**THE TASK:**
Copy the lines below word for word, skipping any image.

**STORED DATA:**
◆ ◆ ◆ ◆
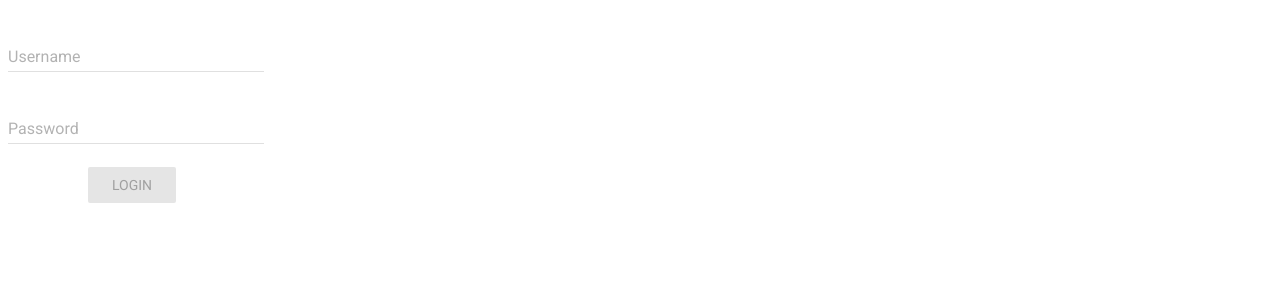
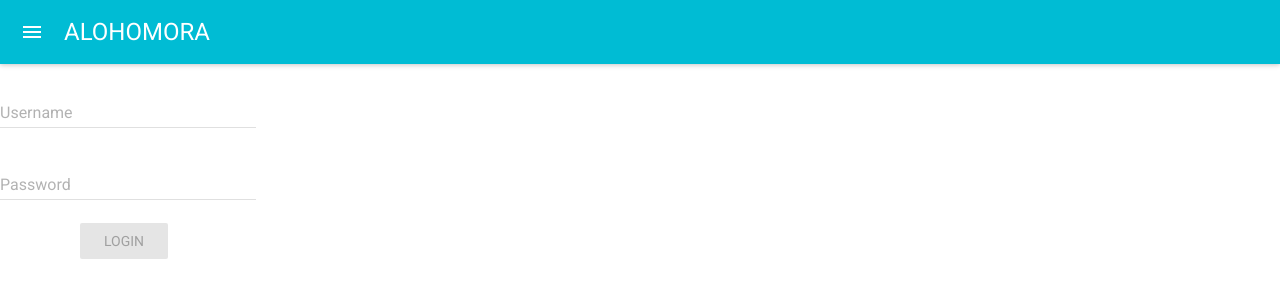
Before and after one commit to TheBigBangTeam/Alohomora-3FA, a React (Create React App) app in the folder client/: page / in a window 1280 px wide. Shown: the top 300 px of the page. Built offline with nearby package versions, Linux system fonts and the light colour scheme.

Commit message:
Add App bar

```diff
--- a/client/public/index.html
+++ b/client/public/index.html
@@ -23,7 +23,7 @@
     -->
     <title>Alohomora Web</title>
   </head>
-  <body>
+  <body style="margin: 0">
     <noscript>
       You need to enable JavaScript to run this app.
     </noscript>
--- a/client/src/components/App.js
+++ b/client/src/components/App.js
@@ -1,12 +1,13 @@
 import React from 'react'
-import MuiThemeProvider from 'material-ui/styles/MuiThemeProvider'
 
 import Login from './Login'
+import Header from './Header'
 
 const App = () => (
-  <MuiThemeProvider>
+  <div>
+    <Header />
     <Login />
-  </MuiThemeProvider>
+  </div>
 )
 
 export default App
--- /dev/null
+++ b/client/src/components/Header.js
@@ -0,0 +1,11 @@
+import React from 'react'
+import MuiThemeProvider from 'material-ui/styles/MuiThemeProvider'
+import AppBar from 'material-ui/AppBar'
+
+const Header = () => (
+  <MuiThemeProvider>
+    <AppBar title='ALOHOMORA' />
+  </MuiThemeProvider>
+)
+
+export default Header
--- a/client/src/components/Login.js
+++ b/client/src/components/Login.js
@@ -1,6 +1,7 @@
 import React from 'react'
 
 import LoginForm from './LoginForm'
+
 const Login = () => (
   <div>
     <LoginForm />
--- a/client/src/components/LoginForm.js
+++ b/client/src/components/LoginForm.js
@@ -1,6 +1,7 @@
 import React, {Component} from 'react'
 import RaisedButton from 'material-ui/RaisedButton'
 import TextField from 'material-ui/TextField'
+import MuiThemeProvider from 'material-ui/styles/MuiThemeProvider';
 import './../styles/LoginForm.css'
 
 class LoginForm extends Component {
@@ -39,6 +40,7 @@ class LoginForm extends Component {
 
   render () {
     return (
+      <MuiThemeProvider>
         <div>
           <form>
             <TextField
@@ -65,6 +67,7 @@ class LoginForm extends Component {
               onClick={this.handleSubmit} />
           </form>
         </div>
+      </MuiThemeProvider>
     )
   }
 }
```
Lines whose indentation alone changed are shown as unchanged.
◆ ◆ ◆ ◆
**YOUR RESPONSE:**
Before and after one commit to TheBigBangTeam/Alohomora-3FA, a React (Create React App) app in the folder client/: page / in a window 1280 px wide. Shown: the top 300 px of the page. Built offline with nearby package versions, Linux system fonts and the light colour scheme.

Commit message:
Add App bar

```diff
--- a/client/public/index.html
+++ b/client/public/index.html
@@ -23,7 +23,7 @@
     -->
     <title>Alohomora Web</title>
   </head>
-  <body>
+  <body style="margin: 0">
     <noscript>
       You need to enable JavaScript to run this app.
     </noscript>
--- a/client/src/components/App.js
+++ b/client/src/components/App.js
@@ -1,12 +1,13 @@
 import React from 'react'
-import MuiThemeProvider from 'material-ui/styles/MuiThemeProvider'
 
 import Login from './Login'
+import Header from './Header'
 
 const App = () => (
-  <MuiThemeProvider>
+  <div>
+    <Header />
     <Login />
-  </MuiThemeProvider>
+  </div>
 )
 
 export default App
--- /dev/null
+++ b/client/src/components/Header.js
@@ -0,0 +1,11 @@
+import React from 'react'
+import MuiThemeProvider from 'material-ui/styles/MuiThemeProvider'
+import AppBar from 'material-ui/AppBar'
+
+const Header = () => (
+  <MuiThemeProvider>
+    <AppBar title='ALOHOMORA' />
+  </MuiThemeProvider>
+)
+
+export default Header
--- a/client/src/components/Login.js
+++ b/client/src/components/Login.js
@@ -1,6 +1,7 @@
 import React from 'react'
 
 import LoginForm from './LoginForm'
+
 const Login = () => (
   <div>
     <LoginForm />
--- a/client/src/components/LoginForm.js
+++ b/client/src/components/LoginForm.js
@@ -1,6 +1,7 @@
 import React, {Component} from 'react'
 import RaisedButton from 'material-ui/RaisedButton'
 import TextField from 'material-ui/TextField'
+import MuiThemeProvider from 'material-ui/styles/MuiThemeProvider';
 import './../styles/LoginForm.css'
 
 class LoginForm extends Component {
@@ -39,6 +40,7 @@ class LoginForm extends Component {
 
   render () {
     return (
+      <MuiThemeProvider>
         <div>
           <form>
             <TextField
@@ -65,6 +67,7 @@ class LoginForm extends Component {
               onClick={this.handleSubmit} />
           </form>
         </div>
+      </MuiThemeProvider>
     )
   }
 }
```
Lines whose indentation alone changed are shown as unchanged.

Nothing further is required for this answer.